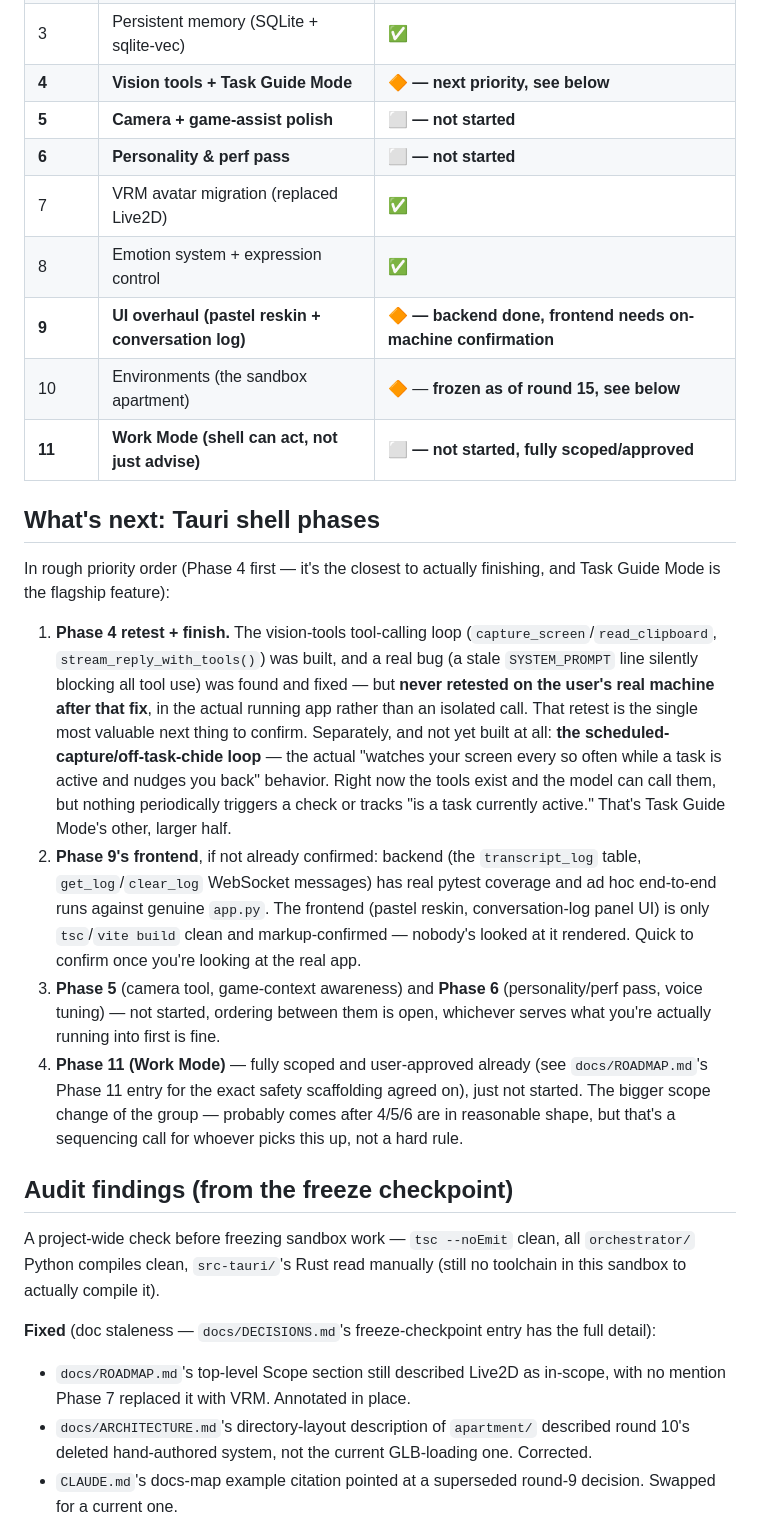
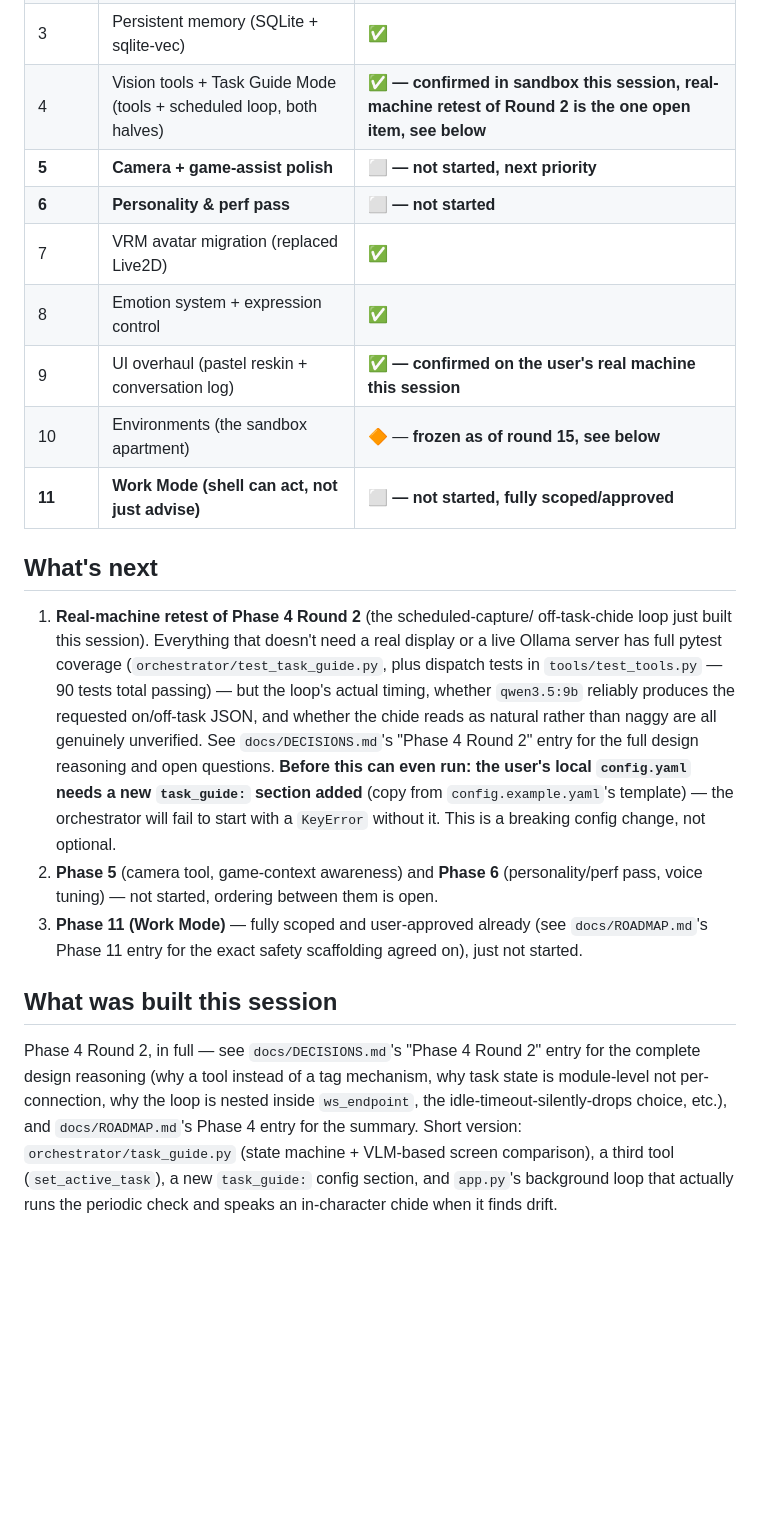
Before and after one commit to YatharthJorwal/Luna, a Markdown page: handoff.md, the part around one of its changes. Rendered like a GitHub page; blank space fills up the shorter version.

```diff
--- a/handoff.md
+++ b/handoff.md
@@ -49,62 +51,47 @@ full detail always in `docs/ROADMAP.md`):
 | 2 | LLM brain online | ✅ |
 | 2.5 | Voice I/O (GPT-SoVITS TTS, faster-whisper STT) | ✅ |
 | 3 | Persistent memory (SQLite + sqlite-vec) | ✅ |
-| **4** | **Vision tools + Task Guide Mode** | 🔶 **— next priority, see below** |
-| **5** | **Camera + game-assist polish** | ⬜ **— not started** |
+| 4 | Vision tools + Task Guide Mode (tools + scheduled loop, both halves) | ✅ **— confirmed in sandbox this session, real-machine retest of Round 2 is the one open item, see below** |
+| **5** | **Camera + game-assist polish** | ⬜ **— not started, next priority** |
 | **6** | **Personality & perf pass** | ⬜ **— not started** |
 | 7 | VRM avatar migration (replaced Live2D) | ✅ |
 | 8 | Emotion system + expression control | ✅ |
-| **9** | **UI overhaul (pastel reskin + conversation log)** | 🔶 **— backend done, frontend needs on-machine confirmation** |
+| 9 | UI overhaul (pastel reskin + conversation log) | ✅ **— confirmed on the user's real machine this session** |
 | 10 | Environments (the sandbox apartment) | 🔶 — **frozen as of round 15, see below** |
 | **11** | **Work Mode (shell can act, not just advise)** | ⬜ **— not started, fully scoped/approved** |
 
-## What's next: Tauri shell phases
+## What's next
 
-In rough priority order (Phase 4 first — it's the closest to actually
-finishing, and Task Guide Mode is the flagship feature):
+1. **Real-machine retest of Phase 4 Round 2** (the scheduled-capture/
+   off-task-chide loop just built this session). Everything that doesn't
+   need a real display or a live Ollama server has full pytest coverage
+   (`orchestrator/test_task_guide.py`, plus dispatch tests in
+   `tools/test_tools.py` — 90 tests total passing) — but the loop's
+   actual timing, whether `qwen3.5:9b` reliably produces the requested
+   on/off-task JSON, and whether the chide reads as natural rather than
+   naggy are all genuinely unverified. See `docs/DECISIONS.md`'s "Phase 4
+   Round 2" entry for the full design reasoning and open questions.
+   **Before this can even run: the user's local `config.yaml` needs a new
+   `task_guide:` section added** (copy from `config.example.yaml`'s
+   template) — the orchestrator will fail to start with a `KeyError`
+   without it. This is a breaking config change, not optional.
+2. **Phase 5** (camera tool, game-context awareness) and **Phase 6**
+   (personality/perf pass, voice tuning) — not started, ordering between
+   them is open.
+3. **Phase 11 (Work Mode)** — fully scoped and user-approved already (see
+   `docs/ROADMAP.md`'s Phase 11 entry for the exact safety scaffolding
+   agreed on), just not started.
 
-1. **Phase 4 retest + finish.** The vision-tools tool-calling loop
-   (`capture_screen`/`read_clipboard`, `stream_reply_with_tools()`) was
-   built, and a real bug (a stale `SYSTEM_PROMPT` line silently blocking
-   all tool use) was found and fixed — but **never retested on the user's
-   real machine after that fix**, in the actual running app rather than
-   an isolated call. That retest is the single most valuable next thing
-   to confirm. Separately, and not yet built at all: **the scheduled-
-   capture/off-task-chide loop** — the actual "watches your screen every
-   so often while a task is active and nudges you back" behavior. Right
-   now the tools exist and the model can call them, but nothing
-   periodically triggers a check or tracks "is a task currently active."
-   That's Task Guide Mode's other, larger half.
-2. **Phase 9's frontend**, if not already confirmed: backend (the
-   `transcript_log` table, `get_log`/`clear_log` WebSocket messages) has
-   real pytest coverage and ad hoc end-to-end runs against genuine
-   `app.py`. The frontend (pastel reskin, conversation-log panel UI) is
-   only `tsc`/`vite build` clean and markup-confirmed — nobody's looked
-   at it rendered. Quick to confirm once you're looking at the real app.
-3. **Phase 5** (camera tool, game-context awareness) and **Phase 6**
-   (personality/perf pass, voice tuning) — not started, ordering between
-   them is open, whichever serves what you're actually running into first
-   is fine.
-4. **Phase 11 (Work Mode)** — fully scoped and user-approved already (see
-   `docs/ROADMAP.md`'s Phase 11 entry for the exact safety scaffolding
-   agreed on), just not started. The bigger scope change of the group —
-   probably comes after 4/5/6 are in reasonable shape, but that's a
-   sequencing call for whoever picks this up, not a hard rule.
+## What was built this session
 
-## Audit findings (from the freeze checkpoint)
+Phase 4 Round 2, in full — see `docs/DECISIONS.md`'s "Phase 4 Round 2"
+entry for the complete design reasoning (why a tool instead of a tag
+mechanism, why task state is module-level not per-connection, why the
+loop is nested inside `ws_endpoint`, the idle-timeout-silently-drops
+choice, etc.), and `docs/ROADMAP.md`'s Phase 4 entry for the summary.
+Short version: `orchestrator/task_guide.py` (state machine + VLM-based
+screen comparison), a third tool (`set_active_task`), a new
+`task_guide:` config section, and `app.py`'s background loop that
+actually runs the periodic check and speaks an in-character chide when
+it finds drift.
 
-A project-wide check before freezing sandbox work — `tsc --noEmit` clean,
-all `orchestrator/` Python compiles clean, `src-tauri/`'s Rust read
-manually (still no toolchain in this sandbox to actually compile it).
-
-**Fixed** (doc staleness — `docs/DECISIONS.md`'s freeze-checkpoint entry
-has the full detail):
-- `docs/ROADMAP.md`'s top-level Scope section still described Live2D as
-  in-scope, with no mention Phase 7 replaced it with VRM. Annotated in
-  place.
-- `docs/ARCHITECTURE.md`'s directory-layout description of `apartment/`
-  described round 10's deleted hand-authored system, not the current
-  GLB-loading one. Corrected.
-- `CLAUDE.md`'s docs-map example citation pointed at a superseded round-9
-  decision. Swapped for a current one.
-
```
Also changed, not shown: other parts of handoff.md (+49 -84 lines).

_ _ _ _

* _Action item_
Please retype the listing in full, exactly as given, and skip every image.

* _Task result_
Before and after one commit to YatharthJorwal/Luna, a Markdown page: handoff.md, the part around one of its changes. Rendered like a GitHub page; blank space fills up the shorter version.

```diff
--- a/handoff.md
+++ b/handoff.md
@@ -49,62 +51,47 @@ full detail always in `docs/ROADMAP.md`):
 | 2 | LLM brain online | ✅ |
 | 2.5 | Voice I/O (GPT-SoVITS TTS, faster-whisper STT) | ✅ |
 | 3 | Persistent memory (SQLite + sqlite-vec) | ✅ |
-| **4** | **Vision tools + Task Guide Mode** | 🔶 **— next priority, see below** |
-| **5** | **Camera + game-assist polish** | ⬜ **— not started** |
+| 4 | Vision tools + Task Guide Mode (tools + scheduled loop, both halves) | ✅ **— confirmed in sandbox this session, real-machine retest of Round 2 is the one open item, see below** |
+| **5** | **Camera + game-assist polish** | ⬜ **— not started, next priority** |
 | **6** | **Personality & perf pass** | ⬜ **— not started** |
 | 7 | VRM avatar migration (replaced Live2D) | ✅ |
 | 8 | Emotion system + expression control | ✅ |
-| **9** | **UI overhaul (pastel reskin + conversation log)** | 🔶 **— backend done, frontend needs on-machine confirmation** |
+| 9 | UI overhaul (pastel reskin + conversation log) | ✅ **— confirmed on the user's real machine this session** |
 | 10 | Environments (the sandbox apartment) | 🔶 — **frozen as of round 15, see below** |
 | **11** | **Work Mode (shell can act, not just advise)** | ⬜ **— not started, fully scoped/approved** |
 
-## What's next: Tauri shell phases
+## What's next
 
-In rough priority order (Phase 4 first — it's the closest to actually
-finishing, and Task Guide Mode is the flagship feature):
+1. **Real-machine retest of Phase 4 Round 2** (the scheduled-capture/
+   off-task-chide loop just built this session). Everything that doesn't
+   need a real display or a live Ollama server has full pytest coverage
+   (`orchestrator/test_task_guide.py`, plus dispatch tests in
+   `tools/test_tools.py` — 90 tests total passing) — but the loop's
+   actual timing, whether `qwen3.5:9b` reliably produces the requested
+   on/off-task JSON, and whether the chide reads as natural rather than
+   naggy are all genuinely unverified. See `docs/DECISIONS.md`'s "Phase 4
+   Round 2" entry for the full design reasoning and open questions.
+   **Before this can even run: the user's local `config.yaml` needs a new
+   `task_guide:` section added** (copy from `config.example.yaml`'s
+   template) — the orchestrator will fail to start with a `KeyError`
+   without it. This is a breaking config change, not optional.
+2. **Phase 5** (camera tool, game-context awareness) and **Phase 6**
+   (personality/perf pass, voice tuning) — not started, ordering between
+   them is open.
+3. **Phase 11 (Work Mode)** — fully scoped and user-approved already (see
+   `docs/ROADMAP.md`'s Phase 11 entry for the exact safety scaffolding
+   agreed on), just not started.
 
-1. **Phase 4 retest + finish.** The vision-tools tool-calling loop
-   (`capture_screen`/`read_clipboard`, `stream_reply_with_tools()`) was
-   built, and a real bug (a stale `SYSTEM_PROMPT` line silently blocking
-   all tool use) was found and fixed — but **never retested on the user's
-   real machine after that fix**, in the actual running app rather than
-   an isolated call. That retest is the single most valuable next thing
-   to confirm. Separately, and not yet built at all: **the scheduled-
-   capture/off-task-chide loop** — the actual "watches your screen every
-   so often while a task is active and nudges you back" behavior. Right
-   now the tools exist and the model can call them, but nothing
-   periodically triggers a check or tracks "is a task currently active."
-   That's Task Guide Mode's other, larger half.
-2. **Phase 9's frontend**, if not already confirmed: backend (the
-   `transcript_log` table, `get_log`/`clear_log` WebSocket messages) has
-   real pytest coverage and ad hoc end-to-end runs against genuine
-   `app.py`. The frontend (pastel reskin, conversation-log panel UI) is
-   only `tsc`/`vite build` clean and markup-confirmed — nobody's looked
-   at it rendered. Quick to confirm once you're looking at the real app.
-3. **Phase 5** (camera tool, game-context awareness) and **Phase 6**
-   (personality/perf pass, voice tuning) — not started, ordering between
-   them is open, whichever serves what you're actually running into first
-   is fine.
-4. **Phase 11 (Work Mode)** — fully scoped and user-approved already (see
-   `docs/ROADMAP.md`'s Phase 11 entry for the exact safety scaffolding
-   agreed on), just not started. The bigger scope change of the group —
-   probably comes after 4/5/6 are in reasonable shape, but that's a
-   sequencing call for whoever picks this up, not a hard rule.
+## What was built this session
 
-## Audit findings (from the freeze checkpoint)
+Phase 4 Round 2, in full — see `docs/DECISIONS.md`'s "Phase 4 Round 2"
+entry for the complete design reasoning (why a tool instead of a tag
+mechanism, why task state is module-level not per-connection, why the
+loop is nested inside `ws_endpoint`, the idle-timeout-silently-drops
+choice, etc.), and `docs/ROADMAP.md`'s Phase 4 entry for the summary.
+Short version: `orchestrator/task_guide.py` (state machine + VLM-based
+screen comparison), a third tool (`set_active_task`), a new
+`task_guide:` config section, and `app.py`'s background loop that
+actually runs the periodic check and speaks an in-character chide when
+it finds drift.
 
-A project-wide check before freezing sandbox work — `tsc --noEmit` clean,
-all `orchestrator/` Python compiles clean, `src-tauri/`'s Rust read
-manually (still no toolchain in this sandbox to actually compile it).
-
-**Fixed** (doc staleness — `docs/DECISIONS.md`'s freeze-checkpoint entry
-has the full detail):
-- `docs/ROADMAP.md`'s top-level Scope section still described Live2D as
-  in-scope, with no mention Phase 7 replaced it with VRM. Annotated in
-  place.
-- `docs/ARCHITECTURE.md`'s directory-layout description of `apartment/`
-  described round 10's deleted hand-authored system, not the current
-  GLB-loading one. Corrected.
-- `CLAUDE.md`'s docs-map example citation pointed at a superseded round-9
-  decision. Swapped for a current one.
-
```
Also changed, not shown: other parts of handoff.md (+49 -84 lines).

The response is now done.